We may also see merchants who are currently selling directly to Singapore consumers changing their distribution model to sell via marketplaces in an attempt to have GST compliance obligations passed on to the marketplaces (which are usually larger and better positioned to do so) to manage such obligations.
Taking reference from the rules around GST for digital services which were introduced in 2020, we can get a sense of what it could be like when GST is introduced for imported low-value goods.
Back in December 2019, the Inland Revenue Authority of Singapore (Iras) announced that more than 100 offshore businesses had registered for GST under the digital services rules. For GST on imported low-value goods, we can expect this number to be greater.
This is because unlike the market for digital services, the state of the e-commerce market for goods is more fragmented.
There are simply more offshore retailers peddling goods online as compared to digital services, and that excludes marketplaces.
For online offshore retailers that are not expected to exceed the registration threshold, it is hard to see them voluntarily putting their name forward and registering for GST.
Under the proposed registration regime for offshore vendors of low-value goods, this is likely to be a “pay only” system (similar to that for offshore digital services providers).
Businesses registered under such a system are merely tax collecting agents for the Government.
Unlike local GST registered businesses, these overseas vendors will not be allowed to claim the GST incurred on their expenses.
So they will have to bear the burden of compliance, which would impact prices and their bottom lines.
As with the implementation of any tax, the issue of enforceability comes to mind.
Iras should largely be able to identify offshore businesses which need to be registered under the new rules since they have existing arrangements with other tax authorities to exchange such information.
Despite this, it would be unrealistic to assume that the rule would be fully complied with.
In this regard, the Government is likely to focus its outreach and enforcement efforts based on the Pareto principle (or the 80:20 rule).
Simply put, if efforts focused on 20 per cent of the target group results in collections accounting for 80 per cent of total potential collections, it would have been an effective outcome.
In any case, we can expect to pay GST on most (if not all) of our purchases of low-value goods from abroad in time to come.
We often take things for granted until they are gone for good, and we need to accept that GST-free shopping will be a thing of the past.
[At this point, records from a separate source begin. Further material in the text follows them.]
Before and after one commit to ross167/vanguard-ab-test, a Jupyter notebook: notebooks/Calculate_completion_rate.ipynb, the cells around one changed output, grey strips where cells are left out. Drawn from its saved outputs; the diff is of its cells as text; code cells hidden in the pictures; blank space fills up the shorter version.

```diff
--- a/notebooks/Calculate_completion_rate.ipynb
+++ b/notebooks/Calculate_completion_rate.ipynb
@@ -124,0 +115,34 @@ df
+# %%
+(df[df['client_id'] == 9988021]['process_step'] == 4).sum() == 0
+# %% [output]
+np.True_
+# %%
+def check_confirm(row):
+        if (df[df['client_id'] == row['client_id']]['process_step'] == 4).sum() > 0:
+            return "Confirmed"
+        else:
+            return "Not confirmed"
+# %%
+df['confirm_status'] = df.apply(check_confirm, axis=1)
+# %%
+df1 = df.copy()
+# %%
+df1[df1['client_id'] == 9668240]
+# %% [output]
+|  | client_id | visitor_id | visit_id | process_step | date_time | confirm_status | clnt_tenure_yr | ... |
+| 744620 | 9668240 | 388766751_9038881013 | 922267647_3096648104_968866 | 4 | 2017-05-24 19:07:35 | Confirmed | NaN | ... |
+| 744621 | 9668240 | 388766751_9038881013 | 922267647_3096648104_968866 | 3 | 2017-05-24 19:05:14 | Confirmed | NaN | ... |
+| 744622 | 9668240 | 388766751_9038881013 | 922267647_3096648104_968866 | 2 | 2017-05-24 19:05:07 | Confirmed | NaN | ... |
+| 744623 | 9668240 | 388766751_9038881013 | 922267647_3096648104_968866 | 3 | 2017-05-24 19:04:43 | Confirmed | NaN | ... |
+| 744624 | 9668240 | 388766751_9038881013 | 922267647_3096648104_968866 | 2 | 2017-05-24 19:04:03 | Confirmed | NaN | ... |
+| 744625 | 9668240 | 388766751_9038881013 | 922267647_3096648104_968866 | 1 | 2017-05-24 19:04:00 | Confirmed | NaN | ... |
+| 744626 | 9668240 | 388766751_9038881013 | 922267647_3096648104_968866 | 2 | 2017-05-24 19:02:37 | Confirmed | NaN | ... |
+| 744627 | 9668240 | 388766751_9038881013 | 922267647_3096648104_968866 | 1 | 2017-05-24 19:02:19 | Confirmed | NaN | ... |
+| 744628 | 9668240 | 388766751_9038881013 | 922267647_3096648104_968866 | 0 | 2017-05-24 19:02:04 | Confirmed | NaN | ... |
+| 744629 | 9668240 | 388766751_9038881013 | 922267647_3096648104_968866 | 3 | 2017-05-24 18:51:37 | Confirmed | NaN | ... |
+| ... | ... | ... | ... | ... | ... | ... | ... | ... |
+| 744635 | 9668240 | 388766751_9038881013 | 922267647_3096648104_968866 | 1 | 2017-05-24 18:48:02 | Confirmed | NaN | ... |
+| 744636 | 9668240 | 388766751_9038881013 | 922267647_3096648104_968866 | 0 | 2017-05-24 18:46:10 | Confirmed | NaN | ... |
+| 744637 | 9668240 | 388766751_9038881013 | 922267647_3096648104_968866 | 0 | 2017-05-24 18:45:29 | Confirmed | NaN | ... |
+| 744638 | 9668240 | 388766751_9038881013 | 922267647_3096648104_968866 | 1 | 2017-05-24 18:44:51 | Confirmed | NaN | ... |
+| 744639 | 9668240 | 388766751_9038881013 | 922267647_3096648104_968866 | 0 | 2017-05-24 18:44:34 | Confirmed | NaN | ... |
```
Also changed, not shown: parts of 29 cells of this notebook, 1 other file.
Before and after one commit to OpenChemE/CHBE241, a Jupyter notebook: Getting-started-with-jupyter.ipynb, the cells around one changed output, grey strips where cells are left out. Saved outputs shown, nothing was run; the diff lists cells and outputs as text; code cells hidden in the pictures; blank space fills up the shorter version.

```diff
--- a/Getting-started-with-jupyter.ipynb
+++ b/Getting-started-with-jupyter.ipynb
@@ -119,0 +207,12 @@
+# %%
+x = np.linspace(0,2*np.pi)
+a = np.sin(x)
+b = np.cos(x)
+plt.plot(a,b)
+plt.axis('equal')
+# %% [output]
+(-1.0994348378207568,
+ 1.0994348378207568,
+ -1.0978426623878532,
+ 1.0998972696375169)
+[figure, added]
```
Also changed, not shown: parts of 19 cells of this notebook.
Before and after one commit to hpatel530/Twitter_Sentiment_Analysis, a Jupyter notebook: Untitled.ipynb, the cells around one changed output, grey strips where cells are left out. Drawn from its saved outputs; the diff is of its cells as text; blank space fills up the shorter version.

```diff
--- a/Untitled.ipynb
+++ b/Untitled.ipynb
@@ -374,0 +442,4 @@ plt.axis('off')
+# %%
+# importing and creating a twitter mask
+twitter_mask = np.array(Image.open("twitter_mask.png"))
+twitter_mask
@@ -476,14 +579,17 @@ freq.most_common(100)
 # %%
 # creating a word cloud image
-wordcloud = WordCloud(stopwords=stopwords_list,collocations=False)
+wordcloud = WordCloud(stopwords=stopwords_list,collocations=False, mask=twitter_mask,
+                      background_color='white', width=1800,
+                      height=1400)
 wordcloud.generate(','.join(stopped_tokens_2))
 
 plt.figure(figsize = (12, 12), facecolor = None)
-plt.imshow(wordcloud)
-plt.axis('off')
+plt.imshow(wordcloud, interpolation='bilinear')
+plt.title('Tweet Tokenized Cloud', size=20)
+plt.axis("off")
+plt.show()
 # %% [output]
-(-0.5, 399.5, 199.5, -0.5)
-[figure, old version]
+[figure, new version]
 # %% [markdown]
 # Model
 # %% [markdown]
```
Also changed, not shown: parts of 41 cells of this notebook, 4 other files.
ABOUT THE AUTHORS: Kor Bing Keong is the Goods and Services Tax (GST) leader and Lin Weijie is senior manager specialising in GST at PwC Singapore.